Hosted by the Travis County Democratic Party, 300 people protested the exclusion of non-Christians from the Houston rally and the governor’s potential presidential ambitions. The event started with a march to the Capitol, then included a rally featuring diverse religious leaders, U.S. Rep. Lloyd Doggett, D-Texas, state reps. Dawnna Dukes, D-Austin, and Mike Villarreal, D-San Antonio.

“If you think about it, since Rick Perry has been governor, haven’t we all had more reason to pray more than ever in recent history?” Doggett asked at the opening of his speech.

Doggett said under Perry, the teen pregnancy rate in Texas has become one of the highest in the nation, the state has ranked 36th in the nation for high school graduation rates and has almost 4 million Texans without high school diplomas.

With nearly $4 billion cut from public school education during this past legislative session, rally leaders said Texas’ education ranking will continue to drop, possibly ending in dead last.

“We need to tell Perry ‘Don’t mess with our Texas schools,’” Doggett said. “Perry wants to do to America what he’s done to Texas, and I’m announcing today that if Perry enters this race for presidency, I will make it my mission to spread the message ‘America, don’t let Perry mess with you like he has messed with Texas.’”

Rabbi Kerry Baker said he was upset Perry’s prayer day was not inclusive of all religions.

“There are no Catholics, Buddhists or Muslims [at the Prayer day],” Baker said. “Even among Christians, there is only a narrow percentage at the event. All religions need to be included because we are all a part of the public domain.”

Baker said most Christians that participated in the Houston rally were ultra-conservative theologians who advocate extremely radical positions that do not appeal to the majority of Christians.

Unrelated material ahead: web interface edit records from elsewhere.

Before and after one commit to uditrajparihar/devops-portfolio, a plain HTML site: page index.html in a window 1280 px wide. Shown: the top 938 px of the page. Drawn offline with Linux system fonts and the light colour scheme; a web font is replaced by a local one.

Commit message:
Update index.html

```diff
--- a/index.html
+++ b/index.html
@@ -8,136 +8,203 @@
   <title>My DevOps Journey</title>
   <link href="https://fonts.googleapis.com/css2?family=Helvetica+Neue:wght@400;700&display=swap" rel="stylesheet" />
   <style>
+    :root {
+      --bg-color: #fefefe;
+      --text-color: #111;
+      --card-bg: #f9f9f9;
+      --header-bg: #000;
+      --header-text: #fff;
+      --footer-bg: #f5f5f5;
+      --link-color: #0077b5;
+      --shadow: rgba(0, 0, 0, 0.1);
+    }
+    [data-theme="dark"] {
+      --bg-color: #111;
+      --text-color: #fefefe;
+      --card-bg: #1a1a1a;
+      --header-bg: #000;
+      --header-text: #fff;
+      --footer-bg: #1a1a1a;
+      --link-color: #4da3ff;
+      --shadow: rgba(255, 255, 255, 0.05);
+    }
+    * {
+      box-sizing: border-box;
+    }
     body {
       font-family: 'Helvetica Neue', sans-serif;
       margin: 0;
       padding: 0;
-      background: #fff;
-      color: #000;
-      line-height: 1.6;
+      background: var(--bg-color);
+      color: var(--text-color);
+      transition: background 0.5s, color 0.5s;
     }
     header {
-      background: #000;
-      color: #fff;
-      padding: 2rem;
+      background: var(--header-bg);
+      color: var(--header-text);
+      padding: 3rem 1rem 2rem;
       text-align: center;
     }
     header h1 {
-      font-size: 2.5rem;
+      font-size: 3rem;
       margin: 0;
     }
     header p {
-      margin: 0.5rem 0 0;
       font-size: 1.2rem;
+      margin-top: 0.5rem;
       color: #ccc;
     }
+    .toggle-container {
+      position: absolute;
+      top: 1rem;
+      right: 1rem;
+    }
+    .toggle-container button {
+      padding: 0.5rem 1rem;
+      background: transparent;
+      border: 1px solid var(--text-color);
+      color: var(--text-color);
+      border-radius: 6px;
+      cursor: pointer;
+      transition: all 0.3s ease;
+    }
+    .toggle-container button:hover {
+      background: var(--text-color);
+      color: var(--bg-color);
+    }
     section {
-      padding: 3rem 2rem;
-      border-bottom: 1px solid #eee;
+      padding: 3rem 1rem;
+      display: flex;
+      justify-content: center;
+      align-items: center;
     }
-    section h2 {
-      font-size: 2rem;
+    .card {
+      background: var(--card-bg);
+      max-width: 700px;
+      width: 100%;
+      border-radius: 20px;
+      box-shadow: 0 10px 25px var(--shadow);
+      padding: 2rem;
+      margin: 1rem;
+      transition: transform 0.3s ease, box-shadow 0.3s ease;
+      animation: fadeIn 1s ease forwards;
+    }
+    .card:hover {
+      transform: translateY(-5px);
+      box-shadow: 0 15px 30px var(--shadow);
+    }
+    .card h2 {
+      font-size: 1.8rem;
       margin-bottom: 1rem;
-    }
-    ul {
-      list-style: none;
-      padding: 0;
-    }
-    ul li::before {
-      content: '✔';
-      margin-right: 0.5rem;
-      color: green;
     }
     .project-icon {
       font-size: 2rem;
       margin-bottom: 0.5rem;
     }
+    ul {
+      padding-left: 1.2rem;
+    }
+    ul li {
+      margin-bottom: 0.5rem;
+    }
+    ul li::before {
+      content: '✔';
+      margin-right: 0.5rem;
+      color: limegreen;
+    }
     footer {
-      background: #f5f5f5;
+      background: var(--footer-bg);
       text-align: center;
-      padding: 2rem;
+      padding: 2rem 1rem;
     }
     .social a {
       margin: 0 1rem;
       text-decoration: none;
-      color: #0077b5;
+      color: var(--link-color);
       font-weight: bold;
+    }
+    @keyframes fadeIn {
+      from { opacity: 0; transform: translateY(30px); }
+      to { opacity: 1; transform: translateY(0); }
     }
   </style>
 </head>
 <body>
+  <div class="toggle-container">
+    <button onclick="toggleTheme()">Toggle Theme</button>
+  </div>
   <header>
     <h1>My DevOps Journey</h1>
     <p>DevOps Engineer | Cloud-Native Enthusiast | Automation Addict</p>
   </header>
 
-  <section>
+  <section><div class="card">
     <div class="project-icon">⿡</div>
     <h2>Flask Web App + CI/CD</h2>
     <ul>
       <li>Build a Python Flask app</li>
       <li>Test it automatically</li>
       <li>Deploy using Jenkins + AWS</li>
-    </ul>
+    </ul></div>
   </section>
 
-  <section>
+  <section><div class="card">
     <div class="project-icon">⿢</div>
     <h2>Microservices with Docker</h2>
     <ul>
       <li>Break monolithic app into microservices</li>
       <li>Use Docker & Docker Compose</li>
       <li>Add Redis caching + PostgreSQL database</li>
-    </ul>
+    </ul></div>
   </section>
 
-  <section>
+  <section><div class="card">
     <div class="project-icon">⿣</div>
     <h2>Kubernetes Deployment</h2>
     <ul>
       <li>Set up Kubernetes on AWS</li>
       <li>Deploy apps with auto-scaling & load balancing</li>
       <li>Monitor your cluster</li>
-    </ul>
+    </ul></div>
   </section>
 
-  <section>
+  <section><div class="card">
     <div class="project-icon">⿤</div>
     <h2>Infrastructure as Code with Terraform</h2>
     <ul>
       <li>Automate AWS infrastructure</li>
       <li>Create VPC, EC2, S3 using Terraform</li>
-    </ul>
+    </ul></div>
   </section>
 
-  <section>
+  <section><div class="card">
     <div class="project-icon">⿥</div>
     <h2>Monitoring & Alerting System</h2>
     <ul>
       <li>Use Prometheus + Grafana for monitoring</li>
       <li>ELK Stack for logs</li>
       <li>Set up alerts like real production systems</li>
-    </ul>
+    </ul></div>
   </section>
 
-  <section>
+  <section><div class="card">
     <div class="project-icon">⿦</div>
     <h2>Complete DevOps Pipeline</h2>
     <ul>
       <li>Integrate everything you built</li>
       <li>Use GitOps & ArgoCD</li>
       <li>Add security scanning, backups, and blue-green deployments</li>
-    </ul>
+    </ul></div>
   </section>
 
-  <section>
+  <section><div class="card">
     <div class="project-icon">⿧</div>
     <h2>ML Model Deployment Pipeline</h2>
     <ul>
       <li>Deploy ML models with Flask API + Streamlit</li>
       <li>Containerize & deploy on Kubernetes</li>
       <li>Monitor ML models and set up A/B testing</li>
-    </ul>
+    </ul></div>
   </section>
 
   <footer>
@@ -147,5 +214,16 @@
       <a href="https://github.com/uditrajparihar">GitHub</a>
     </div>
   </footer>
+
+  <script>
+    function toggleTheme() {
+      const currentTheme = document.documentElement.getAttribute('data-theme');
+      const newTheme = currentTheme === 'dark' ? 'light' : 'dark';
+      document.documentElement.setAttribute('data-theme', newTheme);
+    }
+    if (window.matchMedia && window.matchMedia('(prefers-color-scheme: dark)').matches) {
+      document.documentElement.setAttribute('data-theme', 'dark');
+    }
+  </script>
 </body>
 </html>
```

While there were no formal prayers said at the counter-rally, Dukes asked the audience to pray for those impacted by Perry-approved statewide budget cuts, including children who may have reduced educational opportunities and elderly Texans who may be unable to pay for care.

“Don’t be fooled by slick Rick. He only showed up when the cameras were rolling, and not when it mattered,” Dukes said.

Much of the controversy around Perry’s prayer day stemmed from the religious-political organization that hosted it, the American Family Association.

The Rev. Eliza Galaher, a gay clergy member for the Wildflower Church in Austin, said the organization is against homosexuality and both Perry and the organization unashamedly perpetuate systems of injustice and oppression against both the GLBT community and minorities alike.

“Perry is a part of a system where the rich get richer and the poor get poorer, where the employers get greedier and the immigrants working for them get deported,” Galaher said in a speech. “The system we live in is killing young kids that are relentlessly bullied and take their own lives. It is killing Latinos who are seeking a better life, but die of thirst in the desert. It is killing kindness, compassion, and our faith in the idea that a loving community is possible.”

Printed on Monday, August 8th, 2011 as: Protest rally challenges 'The Response'